An early trial evaluated Anti-C-type lectin-like molecule-1 (CLL-1)-based CAR T cells for its safety and efficacy in improving the symptoms of pediatric patients with acute myeloid leukemia (AML).
Findings presented at the 2021 Annual Society of Clinical Oncology Annual Meeting revealed that targeting CLL 1-Positive Cells showed promise in treating pediatric patients with relapsed/refractory (R/R) AML.
In an interim analysis from the phase 1/2 trial (ChiCTR1900027684), 10 of 11 patients completely responded to anti-CLL1–based CAR-T cell therapy, with CLL1-positive AML blasts eliminated within 1 month. Six patients achieved complete remission with minimal residual disease (MRD) negativity, added lead investigator Hui Zhang, MD, PhD, an assistant professor at Shanghai Children’s Medical Center and director of Guangzhou Women and Children’s Medical Center at China’s Guangzhou Medical University.
“From all the research shown, we can say that anti-CLL1 based CAR T-cells is a safe therapeutic candidate with manageable CAR T-cell–associated toxicity for children with R/R AML,” he said. “It is highly effective in targeting CLL1-positive AML cells with superior overall response rate (ORR) relative to conventional/novel targeting compounds.”
In this study, 11 pediatric R/R AML patients aged 2 to 16 years were infused between October 2019 and January 2021 with a second-generation CLL1 CAR-T created in Zhang’s laboratory. Investigators administered a single dose of CLL1 or CLL1-CD33 dual CAR-T cells (target dose: 0.3-1x106/kg) following lymphodepleting conditioning with a cyclophosphamide/fludarabine combination.
Zhang said all 11 patients experienced CAR T-cell expansion in vivo during the first month. Five patients demonstrated persistence of T-cell expansion.
All patients experienced grade 1 to 3 cytokine release syndrome (CRS) but there were no lethal events, Zhang said.
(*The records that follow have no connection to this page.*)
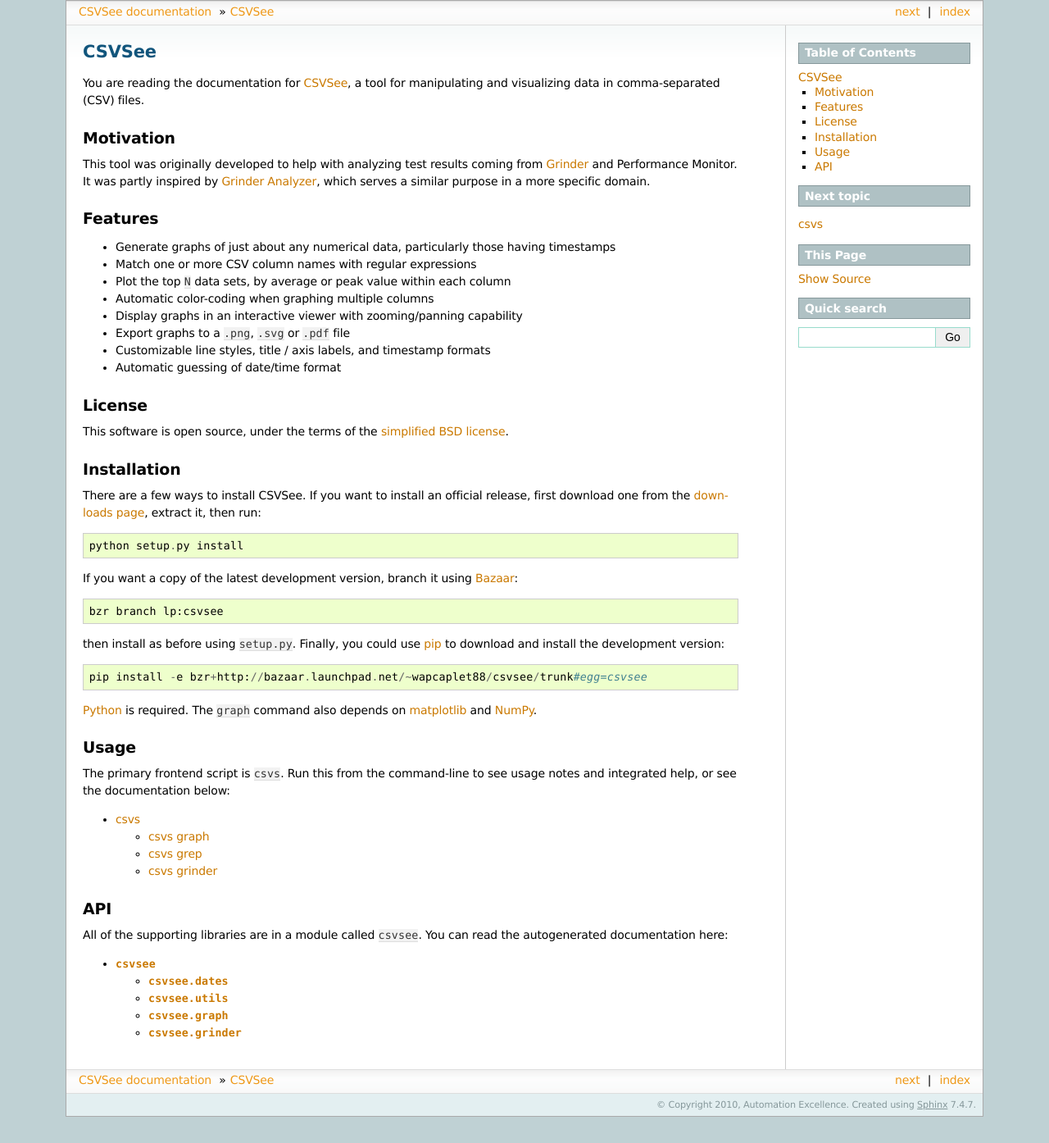
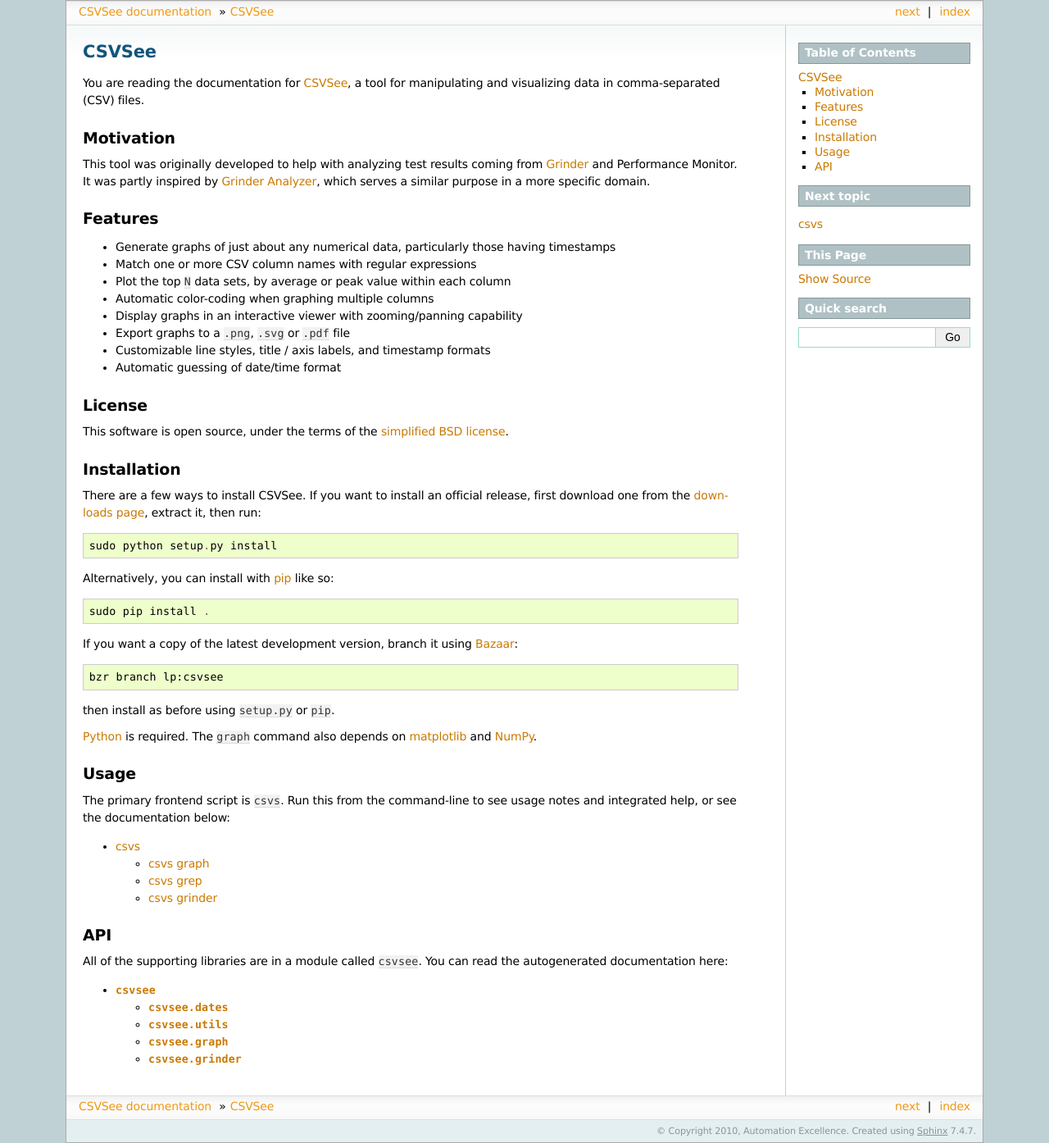
Before and after one commit to a-e/csvsee, a Sphinx documentation site: the page built from docs/index.rst, in a window 1280 px wide. Shown: the whole page at 82% size. Built offline with Sphinx 7.4.7, drawn with Linux system fonts in a browser that asks for light colours; before the commit the page ends 1362 px from its top, so only the background shows below that.

Commit message:
Updated installation instructions for pip

```diff
--- a/docs/index.rst
+++ b/docs/index.rst
@@ -45,16 +45,17 @@
 There are a few ways to install CSVSee. If you want to install an official release, first
 download one from the `downloads page`_, extract it, then run::
 
-    python setup.py install
+    sudo python setup.py install
+
+Alternatively, you can install with pip_ like so::
+
+    sudo pip install .
 
 If you want a copy of the latest development version, branch it using Bazaar_::
 
     bzr branch lp:csvsee
 
-then install as before using ``setup.py``. Finally, you could use pip_ to download
-and install the development version::
-
-    pip install -e bzr+http://bazaar.launchpad.net/~wapcaplet88/csvsee/trunk#egg=csvsee
+then install as before using ``setup.py`` or ``pip``.
 
 Python_ is required. The ``graph`` command also depends on matplotlib_ and
 NumPy_.
```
All patients experienced myelosuppression, which he said might be due to chemotherapy. Three patients experienced a grade 1/2 hepatic event. No patient experienced cardiac, renal, or gastrointestinal adverse events.
Investigators have suggested that CLL1 is a promising target because it not expressed on normal hematopoietic stem cells (HSCs), but is expressed on 85% to 92% of AML blasts cells and leukemia stem cells.2 In a humanized mouse model, investigators demonstrated that CAR Ts specific for CLL-1 exhibit potent cytokine production and cytotoxicity against CLL-1-expressing AML cell lines without disrupting normal HSCs.
Investigators theorized that developing an anti-CLL1 CAR T therapy would help patients avoid the need for HSC transplant.
In 2020, Zhang published a case study of a 10-year-old girl who presented with an elevated peripheral blood blast percentage while undergoing maintenance treatment for a B-cell ALL relapse. Investigators developed a CAR containing a CLL1-specific single chain variable fragment.3
The patient received lymphodepleting chemotherapy for 4 days before CAR T-cell transfer to enhance in vivo expansion of CAR T-cells. This was followed by a single dose anti-CLL1 CAR-T cells infusion. She experienced Grade 1 to CRS.
After completing CAR T-cell therapy, the patient achieved a complete response and was negative for MRD (<0.1%) on day 29. But the CLL1+ cells were not completely eliminated until 6 months after CAR T-cell therapy. The patient achieved a 10-month response using 1 dose of anti-CLL1 CAR-T monotherapy.